Very specific details were given about the re-burial choices.  For example, the fragments were bagged and placed in their original pine crates with Tyvek tags (written in both Sharpie and pencil).  They were grouped by site, only stacked 2 deep, and GPS marked.  The crates were placed in an existing excavated cellar within the historic area and backfilled with sand.

I am particularly grateful when speakers present positives and negatives of a given choice, and Emily outlined both.  Due to financial restraints, the original pine crates were used.  If she were to do this again, HDPE would be preferred, as the pine will eventually decompose and some of the archaeological context could be lost.  Individual fragments were not labeled due to time and the sheer number of small pieces, but this would have been preferred.  Ideally, they would have reburied the material in a trench outside the historic area in the event that the house would be rebuilt in the future.  The obvious lack of access to the collection was mentioned, and the concern that reburied collections could become “out of sight, out of mind.”

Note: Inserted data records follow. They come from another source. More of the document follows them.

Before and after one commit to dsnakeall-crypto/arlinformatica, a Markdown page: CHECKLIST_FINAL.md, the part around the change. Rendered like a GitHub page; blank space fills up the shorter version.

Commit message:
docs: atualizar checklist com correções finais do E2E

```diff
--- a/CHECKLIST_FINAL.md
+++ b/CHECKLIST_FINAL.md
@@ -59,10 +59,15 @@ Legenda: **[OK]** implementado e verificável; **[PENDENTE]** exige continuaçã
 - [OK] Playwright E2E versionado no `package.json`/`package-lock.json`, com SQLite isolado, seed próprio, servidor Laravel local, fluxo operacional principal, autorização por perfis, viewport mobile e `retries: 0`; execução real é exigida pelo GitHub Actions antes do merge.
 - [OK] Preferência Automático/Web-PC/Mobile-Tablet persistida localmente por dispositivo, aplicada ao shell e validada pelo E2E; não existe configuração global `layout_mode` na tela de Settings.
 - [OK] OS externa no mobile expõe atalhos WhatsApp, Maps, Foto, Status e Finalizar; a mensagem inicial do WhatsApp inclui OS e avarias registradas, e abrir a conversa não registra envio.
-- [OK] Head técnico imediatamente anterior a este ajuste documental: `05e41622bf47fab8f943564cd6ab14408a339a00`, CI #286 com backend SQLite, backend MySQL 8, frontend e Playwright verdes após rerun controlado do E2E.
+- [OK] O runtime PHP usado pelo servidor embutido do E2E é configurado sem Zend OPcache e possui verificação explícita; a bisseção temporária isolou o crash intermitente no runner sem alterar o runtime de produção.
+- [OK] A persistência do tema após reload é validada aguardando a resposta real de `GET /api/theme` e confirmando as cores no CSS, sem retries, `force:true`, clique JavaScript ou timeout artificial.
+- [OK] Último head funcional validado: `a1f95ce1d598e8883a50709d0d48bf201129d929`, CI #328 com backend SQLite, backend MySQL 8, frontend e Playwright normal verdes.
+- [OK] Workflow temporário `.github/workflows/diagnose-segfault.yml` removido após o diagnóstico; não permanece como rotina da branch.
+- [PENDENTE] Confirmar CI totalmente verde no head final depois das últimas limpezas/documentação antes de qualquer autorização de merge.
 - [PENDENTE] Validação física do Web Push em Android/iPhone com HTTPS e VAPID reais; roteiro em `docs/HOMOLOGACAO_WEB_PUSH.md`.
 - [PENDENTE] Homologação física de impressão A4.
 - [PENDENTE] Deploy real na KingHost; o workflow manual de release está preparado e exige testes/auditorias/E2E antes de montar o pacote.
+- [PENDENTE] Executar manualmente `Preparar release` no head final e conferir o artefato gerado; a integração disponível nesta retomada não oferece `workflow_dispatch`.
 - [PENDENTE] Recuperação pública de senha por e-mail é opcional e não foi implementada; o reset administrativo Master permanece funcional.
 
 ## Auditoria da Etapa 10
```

This method of reburial is not without ethical and spatial concerns, but given these limitations, there are vast preservation gains for the collection as a whole.  There is no correct answer for these difficult decisions, but I agree with Emily’s approach that we need to view archaeological collections in a “holistic rather than particularistic” way.